### The records ###

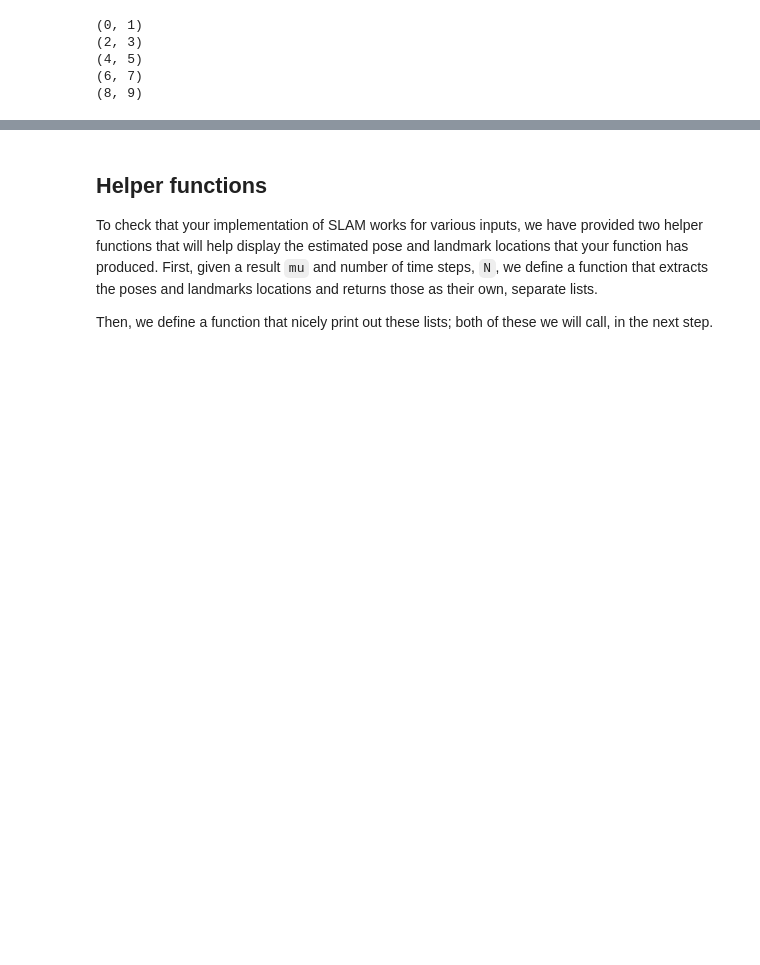
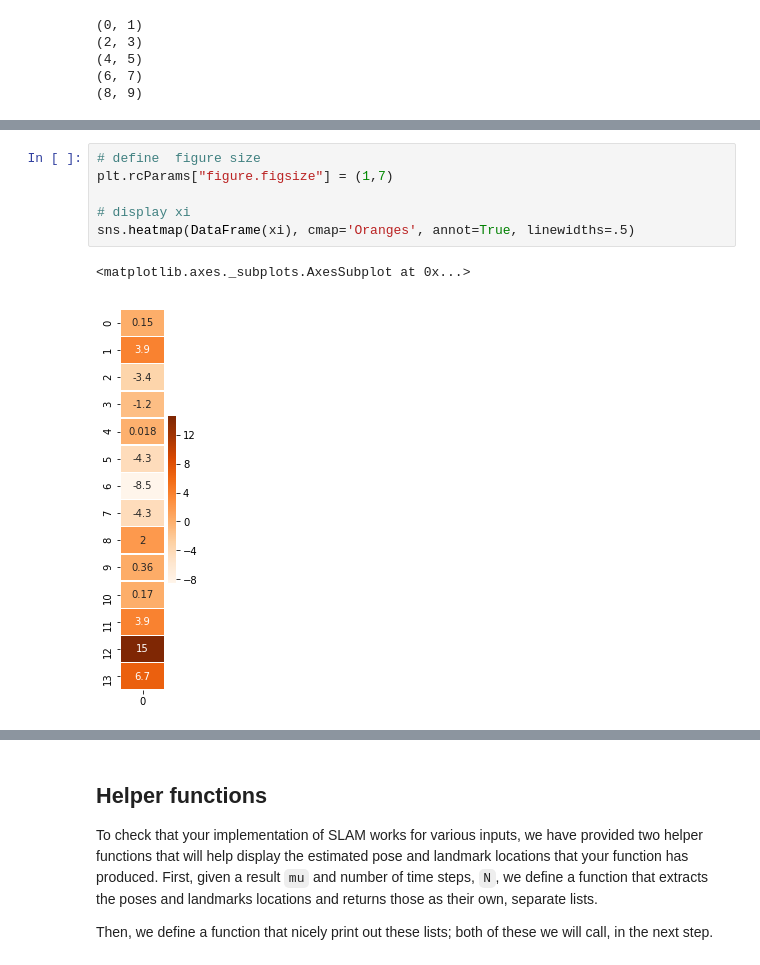
Before and after one commit to anurag89sharma/udacity, a Jupyter notebook: cv-nanodegree/LandMark_Detection_and_Tracking-SLAM/3. Landmark Detection and Tracking.ipynb, the cells around one changed output, grey strips where cells are left out. Saved outputs shown, nothing was run; the diff lists cells and outputs as text; blank space fills up the shorter version.

```diff
--- a/cv-nanodegree/LandMark_Detection_and_Tracking-SLAM/3. Landmark Detection and Tracking.ipynb
+++ b/cv-nanodegree/LandMark_Detection_and_Tracking-SLAM/3. Landmark Detection and Tracking.ipynb
@@ -335,0 +332,9 @@ sns.heatmap(DataFrame(omega), cmap='Blues', annot=True, linewidths=.5)
+# %%
+# define  figure size
+plt.rcParams["figure.figsize"] = (1,7)
+
+# display xi
+sns.heatmap(DataFrame(xi), cmap='Oranges', annot=True, linewidths=.5)
+# %% [output]
+<matplotlib.axes._subplots.AxesSubplot at 0x...>
+[figure, added]
```
Also changed, not shown: parts of 13 cells of this notebook.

###

Action item ::
Copy out each line of the data in which the word "Tracking" appears.

Output of the task ::
Before and after one commit to anurag89sharma/udacity, a Jupyter notebook: cv-nanodegree/LandMark_Detection_and_Tracking-SLAM/3. Landmark Detection and Tracking.ipynb, the cells around one changed output, grey strips where cells are left out. Saved outputs shown, nothing was run; the diff lists cells and outputs as text; blank space fills up the shorter version.
--- a/cv-nanodegree/LandMark_Detection_and_Tracking-SLAM/3. Landmark Detection and Tracking.ipynb
+++ b/cv-nanodegree/LandMark_Detection_and_Tracking-SLAM/3. Landmark Detection and Tracking.ipynb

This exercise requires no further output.